══ Data provided

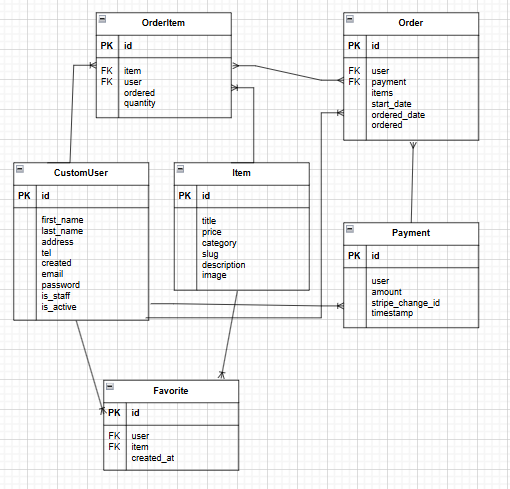
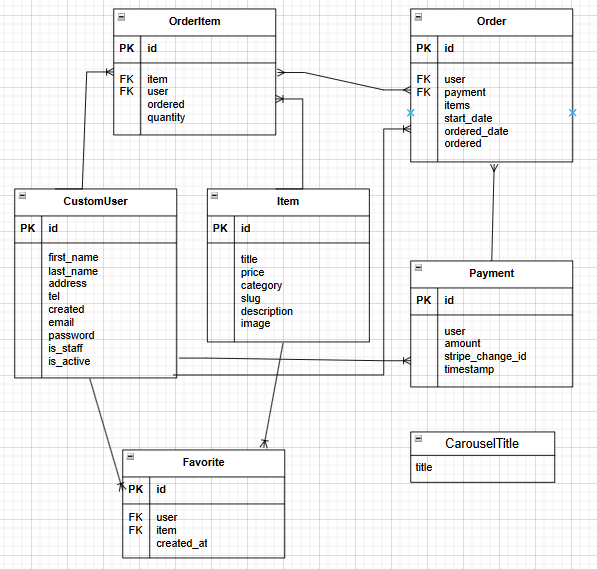
不要なモデルの削除とREADMEの修正

diff --git a/app/models.py b/app/models.py
@@ -14,18 +14,6 @@ class Item(models.Model):
         return self.title
 
 
-class CarouselItem(models.Model):
-    title = models.CharField(max_length=100)
-    price = models.IntegerField()
-    category = models.CharField(max_length=100)
-    slug = models.SlugField()
-    description = models.TextField()
-    image = models.ImageField(upload_to="images")
-
-    def __str__(self):
-        return self.title
-
-
 class CarouselTitle(models.Model):
     title = models.CharField(max_length=100)
 

diff --git a/app/admin.py b/app/admin.py
@@ -2,7 +2,6 @@ from django.contrib import admin
 from .models import Item, OrderItem, Order, Payment, CarouselItem, CarouselTitle, Favorite
 
 admin.site.register(Item)
-admin.site.register(CarouselItem)
 admin.site.register(CarouselTitle)
 admin.site.register(OrderItem)
 admin.site.register(Order)

diff --git a/README.md b/README.md
@@ -110,7 +110,7 @@ ECサイトに主に必要となる機能を考え、実装する。
 
 
 5.コーディング
-- フロントエンド：HTML, CSS(Bootstrapを利用), JavaScript
+- フロントエンド：HTML、 CSS(Bootstrapを利用)、 JavaScript
 - バックエンド：Python(Django)
 - IDE：VSCode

════

▸ **Exercise**
Among the entries above, identify all lines with "site" and copy them.

▸ **Expected answer**
 admin.site.register(Item)
-admin.site.register(CarouselItem)
 admin.site.register(CarouselTitle)
 admin.site.register(OrderItem)
 admin.site.register(Order)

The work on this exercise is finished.